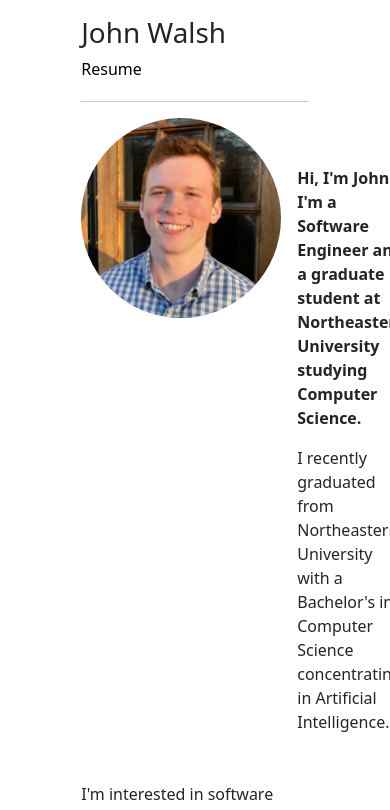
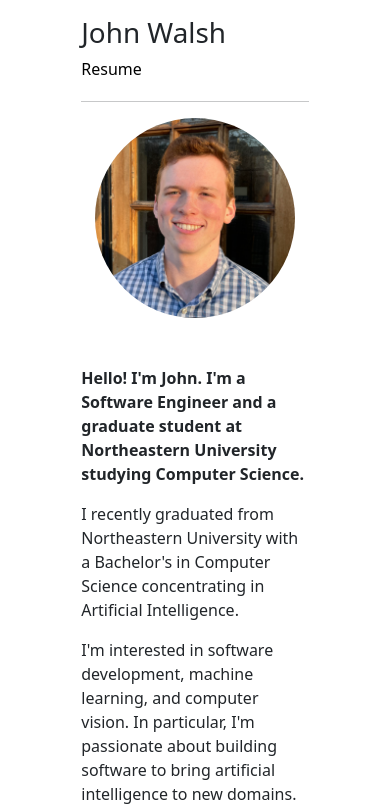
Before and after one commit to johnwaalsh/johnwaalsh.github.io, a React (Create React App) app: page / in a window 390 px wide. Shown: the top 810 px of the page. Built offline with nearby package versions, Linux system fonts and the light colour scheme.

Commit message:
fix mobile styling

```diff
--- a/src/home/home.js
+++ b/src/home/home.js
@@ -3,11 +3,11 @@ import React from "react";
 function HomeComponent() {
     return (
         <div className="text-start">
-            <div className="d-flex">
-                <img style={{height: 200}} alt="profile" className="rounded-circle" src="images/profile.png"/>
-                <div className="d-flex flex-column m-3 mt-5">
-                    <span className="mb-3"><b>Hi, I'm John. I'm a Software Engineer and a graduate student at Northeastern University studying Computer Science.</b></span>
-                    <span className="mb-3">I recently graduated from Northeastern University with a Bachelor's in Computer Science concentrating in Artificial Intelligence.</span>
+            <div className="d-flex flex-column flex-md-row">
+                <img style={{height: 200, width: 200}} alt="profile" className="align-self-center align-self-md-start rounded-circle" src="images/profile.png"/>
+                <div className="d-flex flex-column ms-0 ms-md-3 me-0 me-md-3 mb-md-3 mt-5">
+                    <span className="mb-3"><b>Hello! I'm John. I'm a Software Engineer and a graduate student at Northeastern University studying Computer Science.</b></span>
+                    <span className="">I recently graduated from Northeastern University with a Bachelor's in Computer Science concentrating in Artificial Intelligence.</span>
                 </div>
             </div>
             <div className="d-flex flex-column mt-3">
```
··········
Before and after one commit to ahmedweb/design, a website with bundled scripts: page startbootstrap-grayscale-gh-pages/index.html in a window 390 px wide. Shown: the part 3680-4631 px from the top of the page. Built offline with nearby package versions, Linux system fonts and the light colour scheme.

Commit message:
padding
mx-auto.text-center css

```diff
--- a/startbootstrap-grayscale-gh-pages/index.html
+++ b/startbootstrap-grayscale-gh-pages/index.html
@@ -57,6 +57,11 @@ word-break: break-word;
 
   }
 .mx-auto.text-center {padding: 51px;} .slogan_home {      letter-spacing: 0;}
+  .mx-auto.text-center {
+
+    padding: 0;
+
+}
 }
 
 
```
··········
What you have to do: Your answer must be every line from the listing above that holds the string "column".

Solution to this task:
-                <div className="d-flex flex-column m-3 mt-5">
+            <div className="d-flex flex-column flex-md-row">
+                <div className="d-flex flex-column ms-0 ms-md-3 me-0 me-md-3 mb-md-3 mt-5">
             <div className="d-flex flex-column mt-3">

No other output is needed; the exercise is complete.